Muni’s Long Journey to Full Recovery (SFChron) More on BART Service Restoration (SFExaminer) Plane, Train, Bus Passengers Still Need Masks (CNBC) Explaining New Mask Guidance (EastBayTimes) Will California Follow CDC Mask Guidance? (SFChron) Berkeley Neighbors Concerned About Safety (Berkeleyside) Driverless Cars to go into Production in 2023? (CNBC) Biden Negotiates with Republicans on Infrastructure Plans […]
A rational, universal fare structure and coordinated schedules that put the customer first? Sounds great--but how do you do it?
Caltrans Director Toks Omishakin: "We're in a place right now where we want to put an absolute pause on this [710 Freeway] project in the format that it's currently in."
Let's face it, the infrastructure of tomorrow might be very different than the infrastructure for yesterday.
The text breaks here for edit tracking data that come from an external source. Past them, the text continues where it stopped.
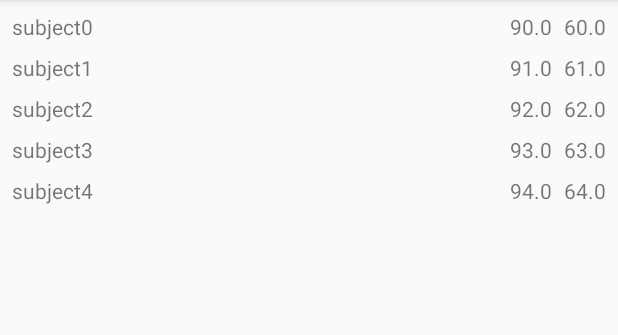
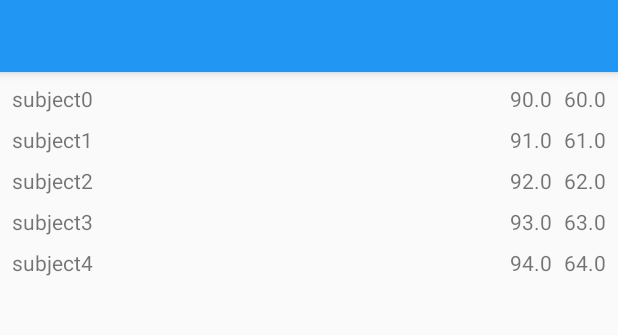
Before and after one commit to qyanzh/FzuScore, an Android app: the MainActivity screen opened directly, with no data from a screen before it, on a phone screen of 412 x 824 dp, the part 84-419 px from its top. Run offline under Robolectric (Android 15) with nearby library versions, the phone set to English and light mode, and no system bars.

Commit message:
login fix. main tab.

```diff
--- a/app/src/main/res/layout/app_bar_main.xml
+++ b/app/src/main/res/layout/app_bar_main.xml
@@ -18,6 +18,12 @@
             android:background="?attr/colorPrimary"
             app:popupTheme="@style/AppTheme.PopupOverlay" />
 
+        <android.support.design.widget.TabLayout
+            android:layout_width="match_parent"
+            android:layout_height="wrap_content"
+            android:id="@+id/tabs">
+        </android.support.design.widget.TabLayout>
+
     </android.support.design.widget.AppBarLayout>
 
     <include layout="@layout/content_main" />
--- a/app/src/main/res/values/colors.xml
+++ b/app/src/main/res/values/colors.xml
@@ -2,5 +2,5 @@
 <resources>
     <color name="colorPrimary">#2196f3</color>
     <color name="colorPrimaryDark">#1769aa</color>
-    <color name="colorAccent">#2196f3</color>
+    <color name="colorAccent">#FF4081</color>
 </resources>
```
Also changed, not shown: app/src/main/java/com/example/fzuscore/JSONUtils.java (added, +14 -0 lines), app/src/main/java/com/example/fzuscore/LoginActivity.java (+14 -2 lines), app/src/main/java/com/example/fzuscore/MainActivity.java (+30 -20 lines).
So let's talk about that with two deep data people.
Around the world, cities that do the best job of catering to the needs of women cyclists also have the highest level of cycling overall, a new study finds — and the U.S. has among the lowest share of female riders on the planet.